Content starts

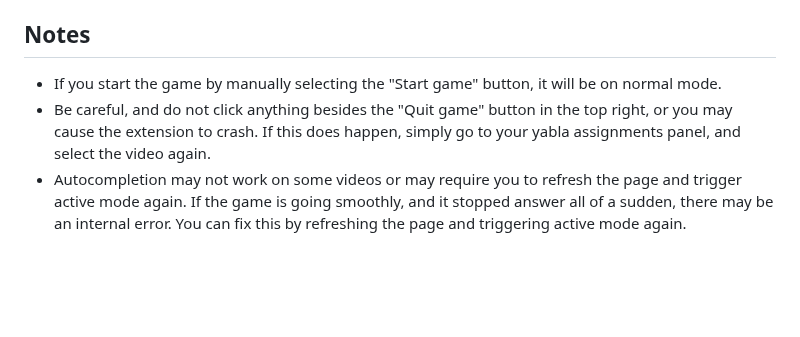
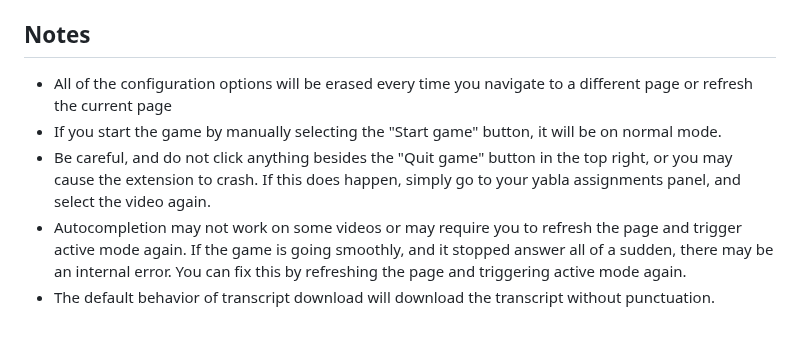
Before and after one commit to Aspect-6/Yabla-Complete, a Markdown page: README.md, the part around the change. Drawn GitHub-style; blank space fills up the shorter version.

Commit message:
add download transcript functionality

```diff
--- a/README.md
+++ b/README.md
@@ -29,6 +29,8 @@ Press `Command` + `Ctrl` + `X` to download the transcript. The file will save as
 
 
 ## Notes
+* All of the configuration options will be erased every time you navigate to a different page or refresh the current page
 * If you start the game by manually selecting the "Start game" button, it will be on normal mode.
 * Be careful, and do not click anything besides the "Quit game" button in the top right, or you may cause the extension to crash. If this does happen, simply go to your yabla assignments panel, and select the video again.
 * Autocompletion may not work on some videos or may require you to refresh the page and trigger active mode again. If the game is going smoothly, and it stopped answer all of a sudden, there may be an internal error. You can fix this by refreshing the page and triggering active mode again.
+* The default behavior of transcript download will download the transcript without punctuation.
```
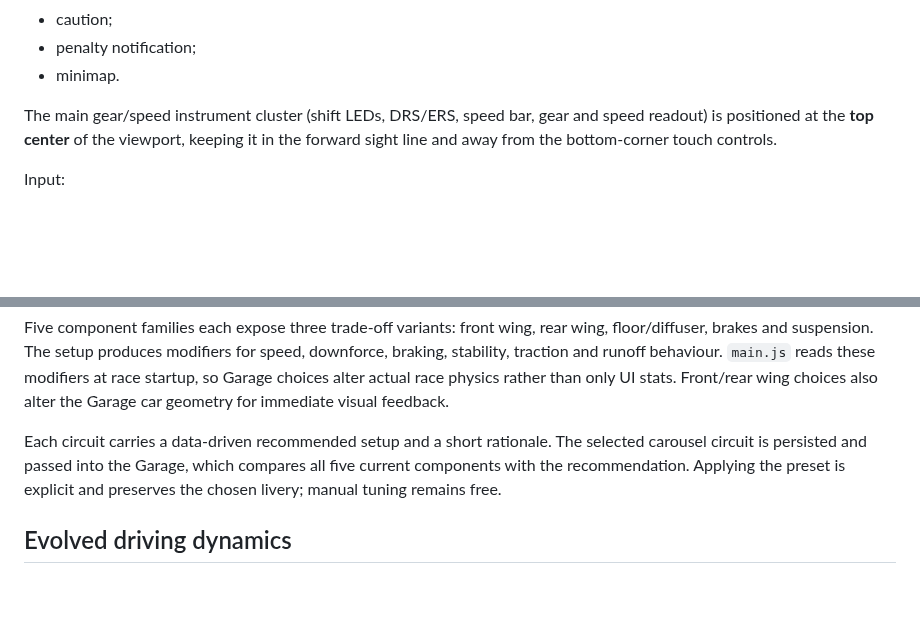
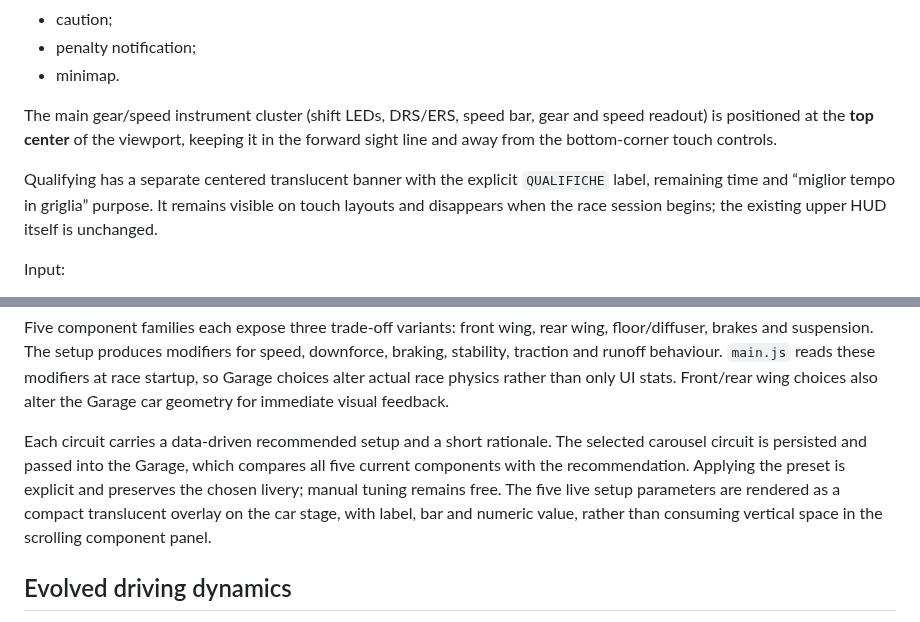
Before and after one commit to ottobit/portfolio-arcade, a Markdown page: games/f1-racer/F1-RACER-WIKI.md, 2 parts joined by grey strips. Rendered like a GitHub page; blank space fills up the shorter version.

Commit message:
feat(f1): update F1-RACER-WIKI.md for session clarity and setup overlay

```diff
--- a/games/f1-racer/F1-RACER-WIKI.md
+++ b/games/f1-racer/F1-RACER-WIKI.md
@@ -297,6 +297,11 @@ HUD currently exposes:
 
 The main gear/speed instrument cluster (shift LEDs, DRS/ERS, speed bar, gear and speed readout) is positioned at the **top center** of the viewport, keeping it in the forward sight line and away from the bottom-corner touch controls.
 
+Qualifying has a separate centered translucent banner with the explicit
+`QUALIFICHE` label, remaining time and “miglior tempo in griglia” purpose. It
+remains visible on touch layouts and disappears when the race session begins;
+the existing upper HUD itself is unchanged.
+
 Input:
 - Arrow keys / WASD;
 - touch gas/brake;
@@ -415,6 +420,9 @@ Each circuit carries a data-driven recommended setup and a short rationale.
 The selected carousel circuit is persisted and passed into the Garage, which
 compares all five current components with the recommendation. Applying the
 preset is explicit and preserves the chosen livery; manual tuning remains free.
+The five live setup parameters are rendered as a compact translucent overlay on
+the car stage, with label, bar and numeric value, rather than consuming vertical
+space in the scrolling component panel.
 
 
 ## Evolved driving dynamics
```
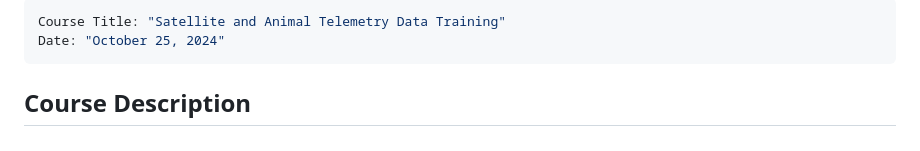
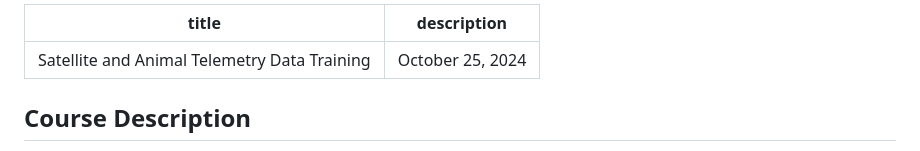
Before and after one commit to coastwatch-training/CoastWatch-Workshops, a Markdown page: courses/afs24.md, the part around the change. Drawn GitHub-style.

Commit message:
trying to fix header

```diff
--- a/courses/afs24.md
+++ b/courses/afs24.md
@@ -1,6 +1,6 @@
 ---
-Course Title: "Satellite and Animal Telemetry Data Training"
-Date: "October 25, 2024"
+title: "Satellite and Animal Telemetry Data Training"
+description: "October 25, 2024"
 ---
 
 
```
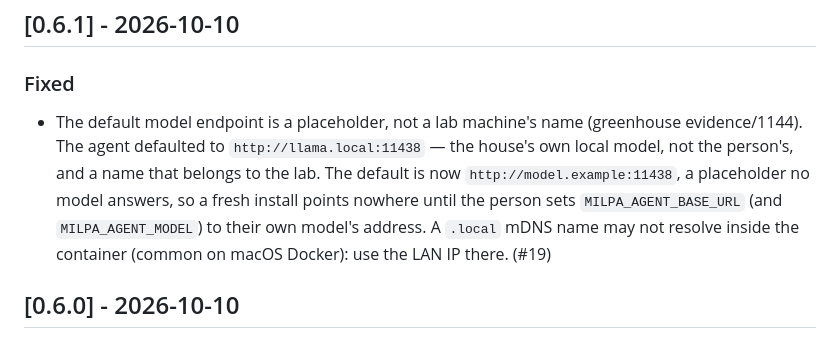
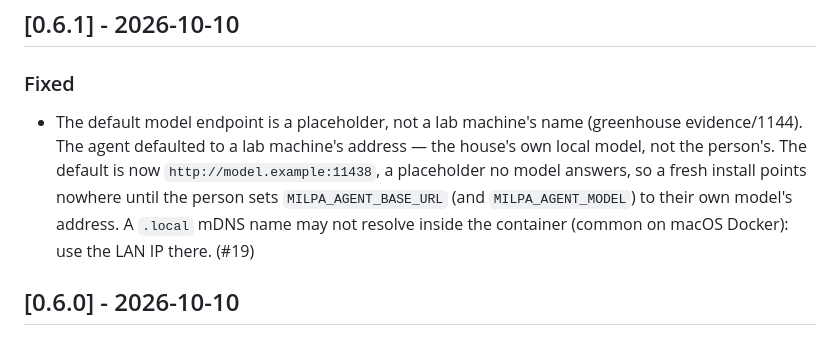
Before and after one commit to getmilpa/desktop, a Markdown page: CHANGELOG.md, the part around the change. Drawn GitHub-style.

Commit message:
docs(changelog): do not name the lab machine in the 0.6.1 entry (evidence/1144)
The 0.6.1 release removes the lab machine's address from the public tree (#19), but the CHANGELOG entry
re-wrote it (`http://llama.local:11438`) — which left the changelog as the one file in the repo naming it.
Say "a lab machine's address" instead; the measure `git grep -nI -e 'llama\.' HEAD` is now empty.

```diff
--- a/CHANGELOG.md
+++ b/CHANGELOG.md
@@ -8,7 +8,7 @@ All notable changes to Milpa Desktop are documented here. This project adheres t
 ## [0.6.1] - 2026-10-10
 
 ### Fixed
-- The default model endpoint is a placeholder, not a lab machine's name (greenhouse evidence/1144). The agent defaulted to `http://llama.local:11438` — the house's own local model, not the person's, and a name that belongs to the lab. The default is now `http://model.example:11438`, a placeholder no model answers, so a fresh install points nowhere until the person sets `MILPA_AGENT_BASE_URL` (and `MILPA_AGENT_MODEL`) to their own model's address. A `.local` mDNS name may not resolve inside the container (common on macOS Docker): use the LAN IP there. (#19)
+- The default model endpoint is a placeholder, not a lab machine's name (greenhouse evidence/1144). The agent defaulted to a lab machine's address — the house's own local model, not the person's. The default is now `http://model.example:11438`, a placeholder no model answers, so a fresh install points nowhere until the person sets `MILPA_AGENT_BASE_URL` (and `MILPA_AGENT_MODEL`) to their own model's address. A `.local` mDNS name may not resolve inside the container (common on macOS Docker): use the LAN IP there. (#19)
 
 ## [0.6.0] - 2026-10-10
 
```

Content ends

WORK TO BE COMPLETED:
All lines that include the word "address" must be copied from the material above.

RESPONSE AREA:
The 0.6.1 release removes the lab machine's address from the public tree (#19), but the CHANGELOG entry
Say "a lab machine's address" instead; the measure `git grep -nI -e 'llama\.' HEAD` is now empty.
-- The default model endpoint is a placeholder, not a lab machine's name (greenhouse evidence/1144). The agent defaulted to `http://llama.local:11438` — the house's own local model, not the person's, and a name that belongs to the lab. The default is now `http://model.example:11438`, a placeholder no model answers, so a fresh install points nowhere until the person sets `MILPA_AGENT_BASE_URL` (and `MILPA_AGENT_MODEL`) to their own model's address. A `.local` mDNS name may not resolve inside the container (common on macOS Docker): use the LAN IP there. (#19)
+- The default model endpoint is a placeholder, not a lab machine's name (greenhouse evidence/1144). The agent defaulted to a lab machine's address — the house's own local model, not the person's. The default is now `http://model.example:11438`, a placeholder no model answers, so a fresh install points nowhere until the person sets `MILPA_AGENT_BASE_URL` (and `MILPA_AGENT_MODEL`) to their own model's address. A `.local` mDNS name may not resolve inside the container (common on macOS Docker): use the LAN IP there. (#19)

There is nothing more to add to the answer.